EXERCISE DESCRIPTION:
Among the records that follow, find each line holding the word "types" and copy it.
─── DATASET CONTENT ───
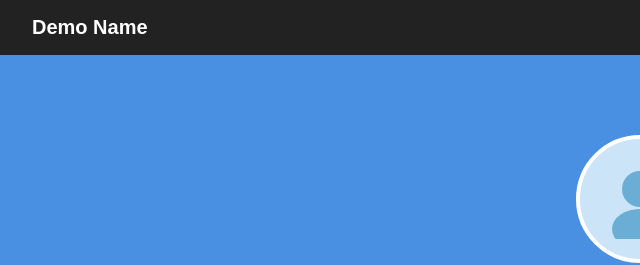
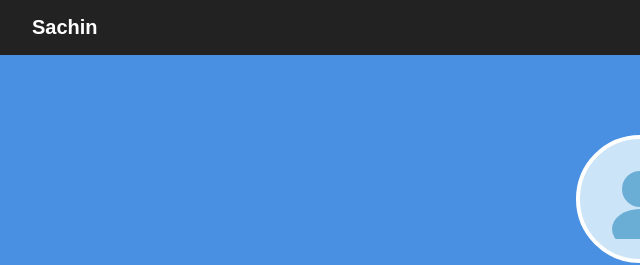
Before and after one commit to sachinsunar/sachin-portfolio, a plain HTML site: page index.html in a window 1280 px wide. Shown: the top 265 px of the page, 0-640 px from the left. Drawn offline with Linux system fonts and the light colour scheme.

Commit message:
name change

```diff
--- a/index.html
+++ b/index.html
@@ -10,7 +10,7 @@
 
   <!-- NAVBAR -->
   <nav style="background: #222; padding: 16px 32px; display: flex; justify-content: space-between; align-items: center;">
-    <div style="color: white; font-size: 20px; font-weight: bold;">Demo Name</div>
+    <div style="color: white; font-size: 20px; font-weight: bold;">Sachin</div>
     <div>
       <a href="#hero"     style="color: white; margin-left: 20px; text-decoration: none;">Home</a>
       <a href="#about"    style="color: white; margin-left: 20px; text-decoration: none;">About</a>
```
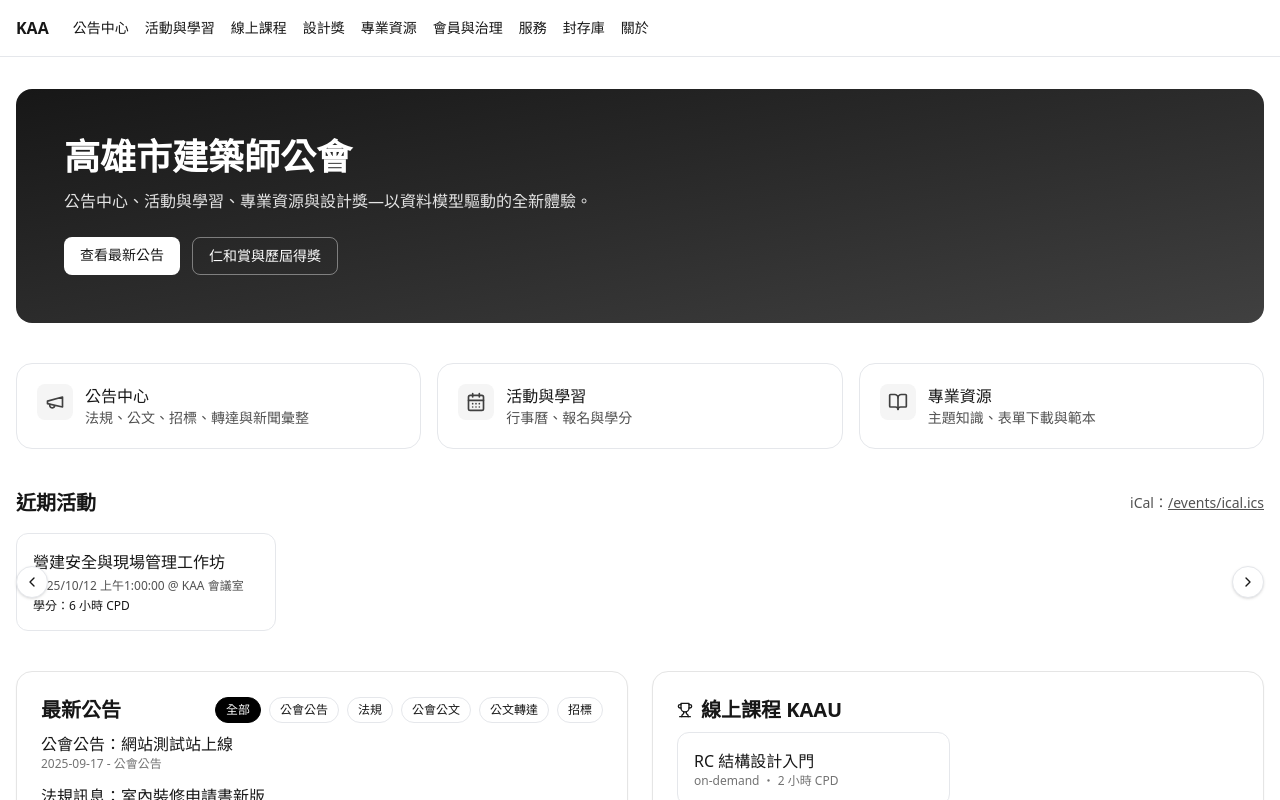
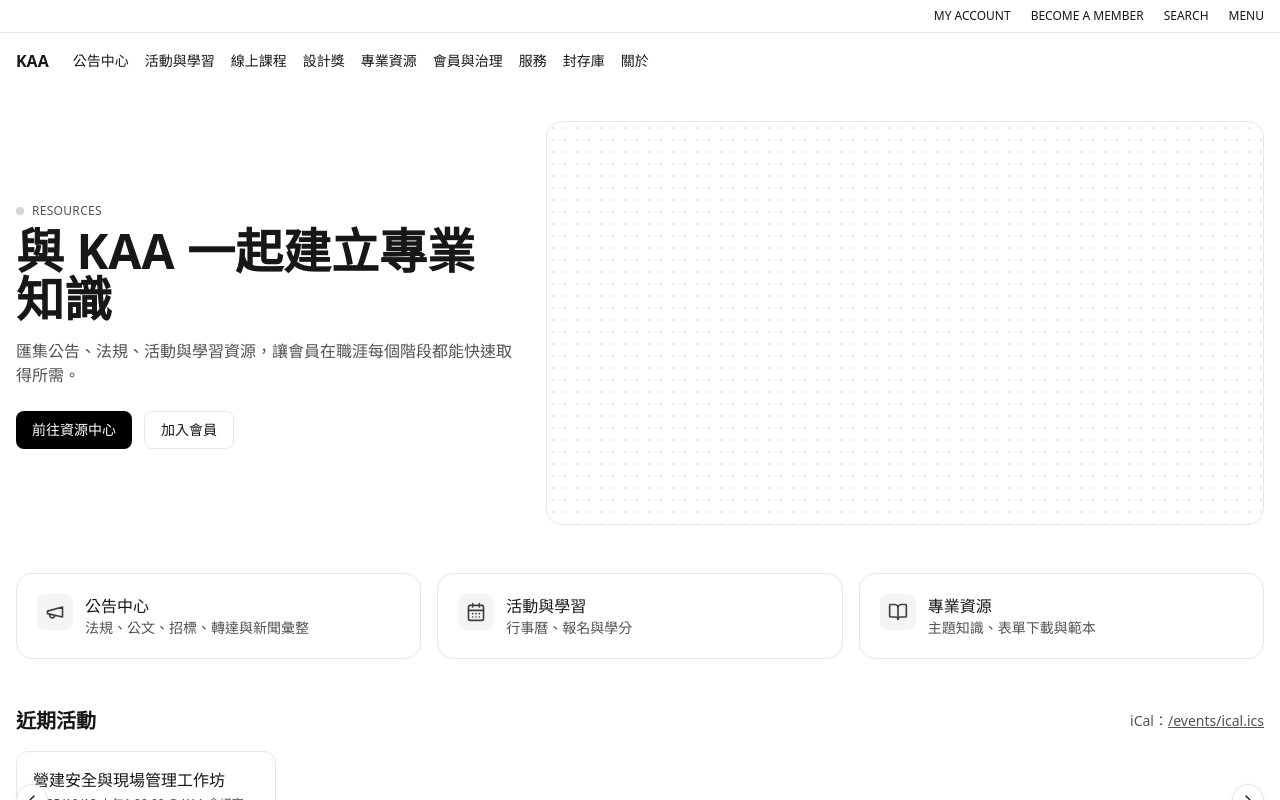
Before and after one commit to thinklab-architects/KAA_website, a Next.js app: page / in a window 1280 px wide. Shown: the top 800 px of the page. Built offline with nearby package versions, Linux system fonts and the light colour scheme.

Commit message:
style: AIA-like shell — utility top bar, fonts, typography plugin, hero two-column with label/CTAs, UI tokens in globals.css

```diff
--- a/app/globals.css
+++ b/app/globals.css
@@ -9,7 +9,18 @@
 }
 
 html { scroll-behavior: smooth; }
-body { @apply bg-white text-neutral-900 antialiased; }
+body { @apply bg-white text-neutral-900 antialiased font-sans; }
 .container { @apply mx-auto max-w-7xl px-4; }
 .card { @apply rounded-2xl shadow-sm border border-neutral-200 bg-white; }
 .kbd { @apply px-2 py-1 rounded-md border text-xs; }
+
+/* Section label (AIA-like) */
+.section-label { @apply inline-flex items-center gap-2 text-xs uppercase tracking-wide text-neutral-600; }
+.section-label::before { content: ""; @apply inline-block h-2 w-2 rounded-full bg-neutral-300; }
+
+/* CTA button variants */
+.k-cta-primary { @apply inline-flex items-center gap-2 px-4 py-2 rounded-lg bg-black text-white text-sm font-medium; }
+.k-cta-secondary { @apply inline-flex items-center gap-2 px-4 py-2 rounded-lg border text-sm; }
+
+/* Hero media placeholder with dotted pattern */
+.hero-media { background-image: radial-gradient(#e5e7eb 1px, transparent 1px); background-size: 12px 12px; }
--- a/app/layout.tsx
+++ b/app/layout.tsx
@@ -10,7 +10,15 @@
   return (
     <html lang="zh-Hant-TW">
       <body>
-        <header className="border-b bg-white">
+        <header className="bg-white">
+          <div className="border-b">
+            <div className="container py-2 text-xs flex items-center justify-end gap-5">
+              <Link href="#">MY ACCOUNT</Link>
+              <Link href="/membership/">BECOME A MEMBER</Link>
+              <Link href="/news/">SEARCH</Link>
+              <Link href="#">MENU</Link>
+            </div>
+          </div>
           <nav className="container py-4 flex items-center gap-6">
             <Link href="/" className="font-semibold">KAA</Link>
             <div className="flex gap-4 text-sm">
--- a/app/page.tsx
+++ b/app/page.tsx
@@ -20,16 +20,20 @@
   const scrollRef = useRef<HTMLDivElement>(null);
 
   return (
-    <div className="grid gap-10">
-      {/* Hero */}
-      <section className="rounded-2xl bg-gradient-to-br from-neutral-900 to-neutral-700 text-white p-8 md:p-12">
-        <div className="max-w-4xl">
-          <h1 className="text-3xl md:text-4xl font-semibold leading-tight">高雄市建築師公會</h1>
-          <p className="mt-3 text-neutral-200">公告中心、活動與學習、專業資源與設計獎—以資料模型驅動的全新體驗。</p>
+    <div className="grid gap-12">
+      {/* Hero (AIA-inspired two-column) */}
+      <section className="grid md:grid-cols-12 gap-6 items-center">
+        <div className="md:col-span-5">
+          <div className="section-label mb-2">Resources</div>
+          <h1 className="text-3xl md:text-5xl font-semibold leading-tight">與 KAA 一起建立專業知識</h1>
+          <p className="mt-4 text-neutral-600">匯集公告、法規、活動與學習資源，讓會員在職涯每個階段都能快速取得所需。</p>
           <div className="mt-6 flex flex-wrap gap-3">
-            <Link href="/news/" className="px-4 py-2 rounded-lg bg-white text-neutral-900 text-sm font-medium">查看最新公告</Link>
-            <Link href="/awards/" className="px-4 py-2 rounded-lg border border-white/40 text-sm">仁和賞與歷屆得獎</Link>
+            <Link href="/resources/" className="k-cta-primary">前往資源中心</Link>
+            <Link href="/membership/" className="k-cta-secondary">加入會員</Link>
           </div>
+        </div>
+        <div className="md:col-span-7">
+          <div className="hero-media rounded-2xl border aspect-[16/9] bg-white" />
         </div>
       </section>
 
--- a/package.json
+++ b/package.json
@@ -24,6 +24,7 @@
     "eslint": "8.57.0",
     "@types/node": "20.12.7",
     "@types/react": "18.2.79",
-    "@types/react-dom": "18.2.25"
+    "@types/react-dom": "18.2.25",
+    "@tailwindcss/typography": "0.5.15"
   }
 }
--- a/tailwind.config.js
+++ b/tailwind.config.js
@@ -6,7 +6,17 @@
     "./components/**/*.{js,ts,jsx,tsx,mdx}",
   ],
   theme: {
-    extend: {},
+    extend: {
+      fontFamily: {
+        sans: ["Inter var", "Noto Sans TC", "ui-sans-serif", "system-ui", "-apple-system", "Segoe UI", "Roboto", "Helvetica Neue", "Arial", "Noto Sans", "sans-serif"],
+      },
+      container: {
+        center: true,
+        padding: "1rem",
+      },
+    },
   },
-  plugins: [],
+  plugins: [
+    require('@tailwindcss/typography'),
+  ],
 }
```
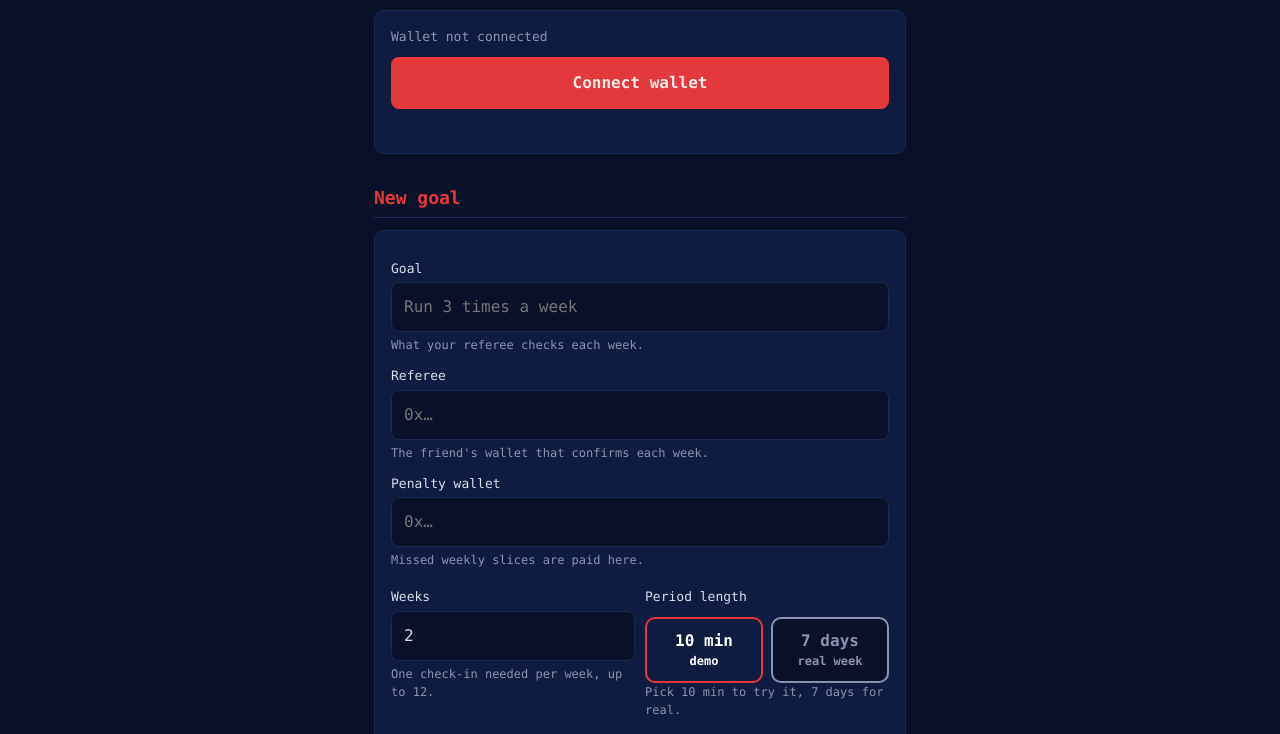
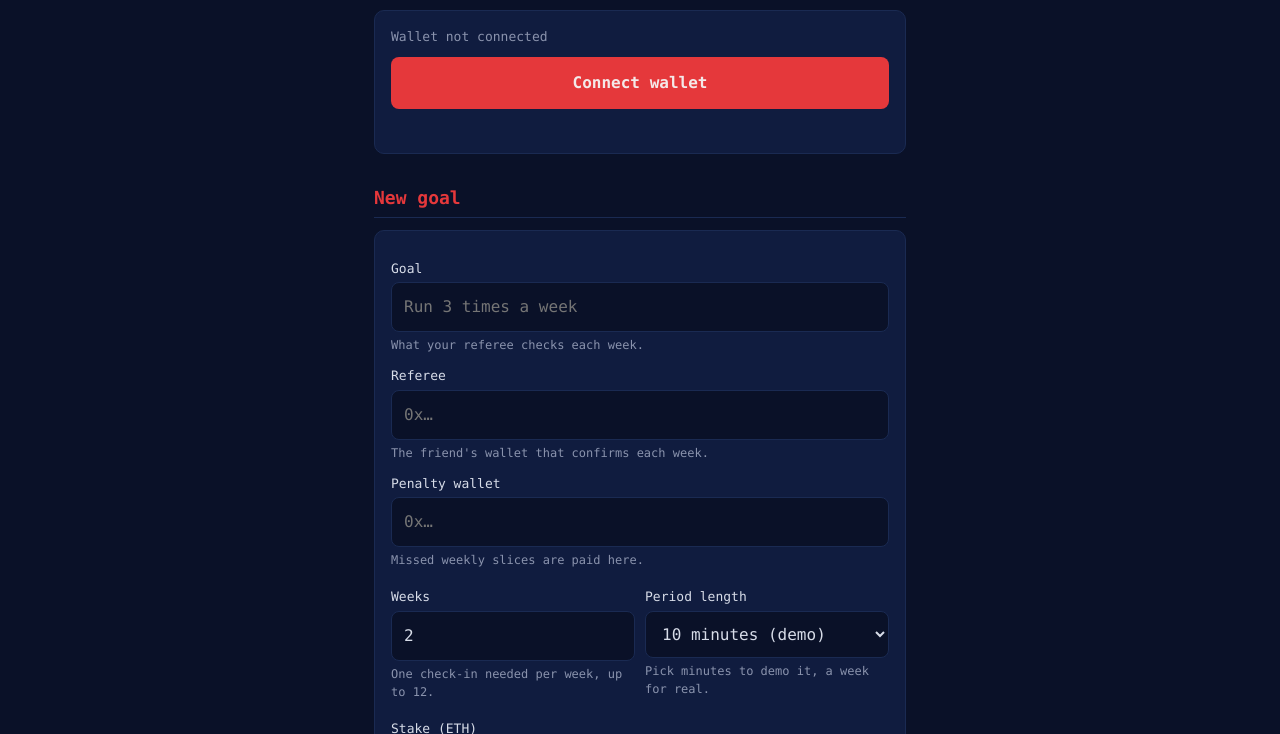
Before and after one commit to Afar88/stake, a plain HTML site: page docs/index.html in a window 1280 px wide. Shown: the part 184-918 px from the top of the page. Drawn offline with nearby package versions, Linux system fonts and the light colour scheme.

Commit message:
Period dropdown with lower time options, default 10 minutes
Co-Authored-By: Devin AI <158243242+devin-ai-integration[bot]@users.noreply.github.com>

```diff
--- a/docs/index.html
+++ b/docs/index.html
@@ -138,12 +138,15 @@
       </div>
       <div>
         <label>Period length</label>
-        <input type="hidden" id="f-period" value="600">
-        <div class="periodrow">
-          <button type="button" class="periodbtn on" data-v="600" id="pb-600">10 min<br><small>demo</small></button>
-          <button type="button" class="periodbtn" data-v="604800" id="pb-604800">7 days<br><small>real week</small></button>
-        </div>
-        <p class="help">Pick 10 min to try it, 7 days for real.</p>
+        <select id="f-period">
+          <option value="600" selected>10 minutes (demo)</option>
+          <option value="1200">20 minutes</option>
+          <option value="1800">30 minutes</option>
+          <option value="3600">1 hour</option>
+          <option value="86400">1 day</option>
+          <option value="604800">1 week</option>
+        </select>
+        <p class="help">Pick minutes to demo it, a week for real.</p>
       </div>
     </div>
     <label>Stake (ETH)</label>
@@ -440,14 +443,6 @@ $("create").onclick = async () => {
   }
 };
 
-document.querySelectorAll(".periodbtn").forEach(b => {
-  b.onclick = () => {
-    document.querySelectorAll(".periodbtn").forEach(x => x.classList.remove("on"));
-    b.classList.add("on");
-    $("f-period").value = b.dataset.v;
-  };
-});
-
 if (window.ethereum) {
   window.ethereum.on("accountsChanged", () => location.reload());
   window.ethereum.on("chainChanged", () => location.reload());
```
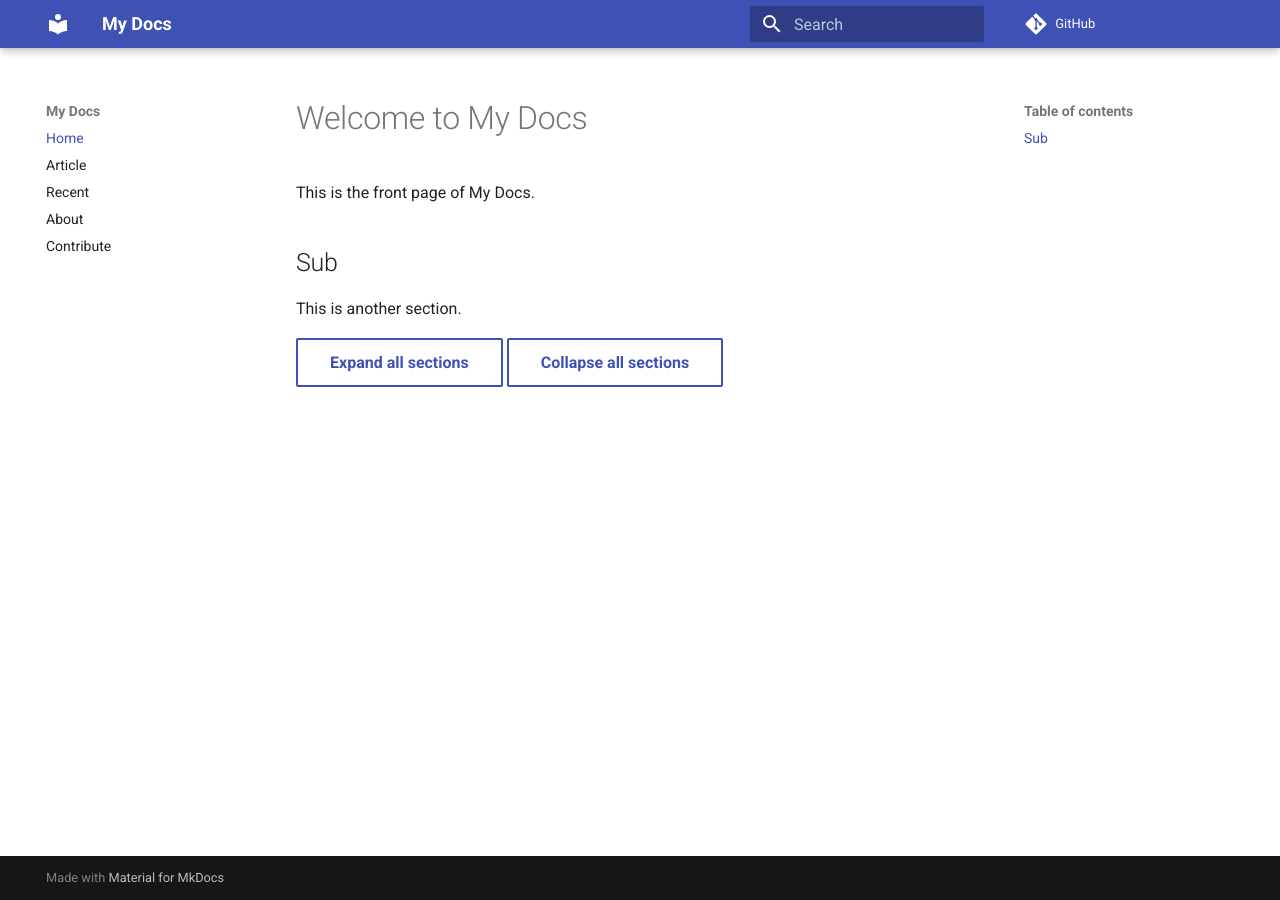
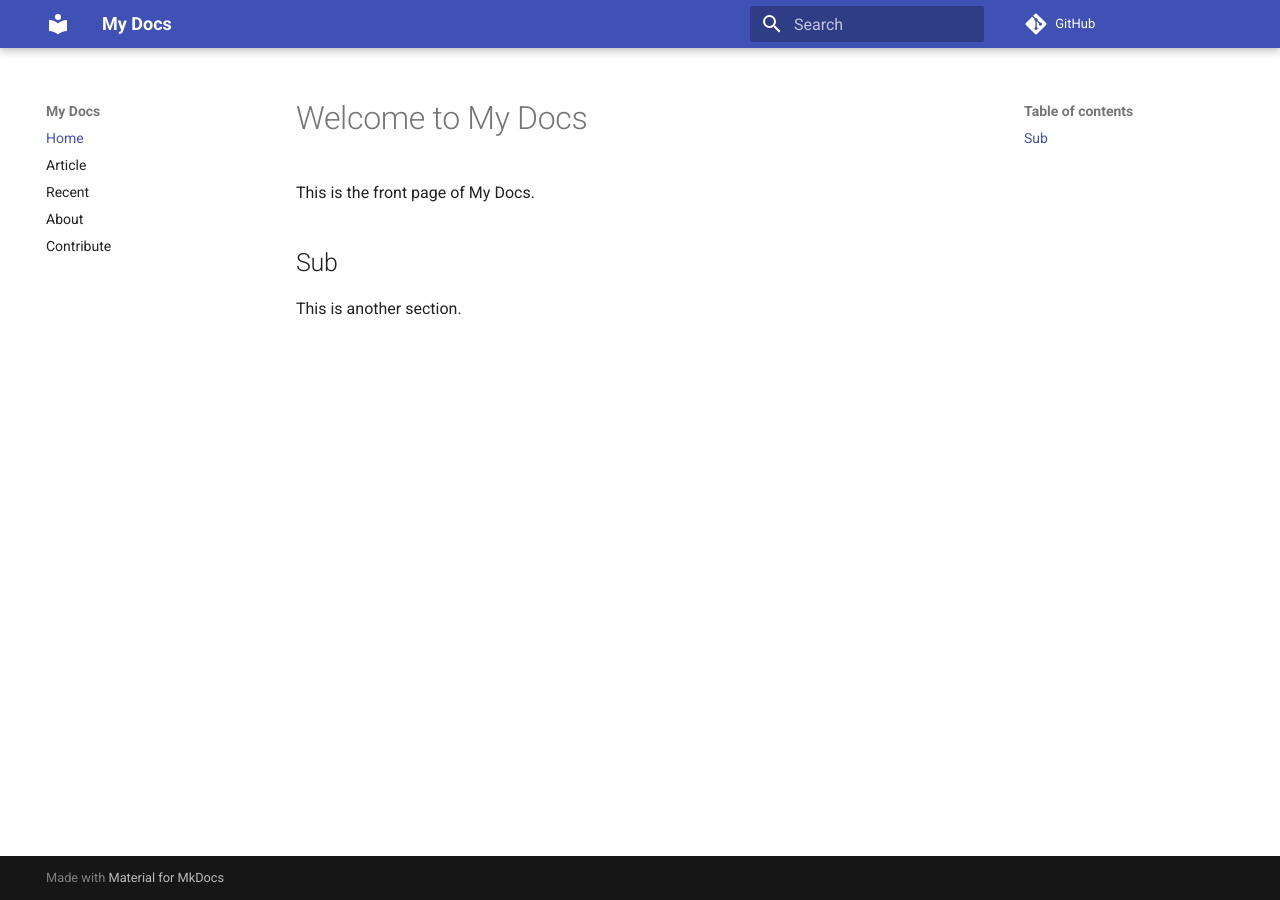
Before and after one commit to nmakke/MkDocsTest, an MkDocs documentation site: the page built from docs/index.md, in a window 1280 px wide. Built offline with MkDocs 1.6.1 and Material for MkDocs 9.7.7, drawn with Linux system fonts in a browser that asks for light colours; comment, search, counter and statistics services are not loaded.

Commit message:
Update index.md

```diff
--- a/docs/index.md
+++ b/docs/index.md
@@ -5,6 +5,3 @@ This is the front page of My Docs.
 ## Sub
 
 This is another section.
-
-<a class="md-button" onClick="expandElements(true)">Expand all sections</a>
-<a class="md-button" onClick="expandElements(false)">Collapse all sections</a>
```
───
RESULT OF THIS TASK:
     "@types/node": "20.12.7",
     "@types/react": "18.2.79",
-    "@types/react-dom": "18.2.25"
+    "@types/react-dom": "18.2.25",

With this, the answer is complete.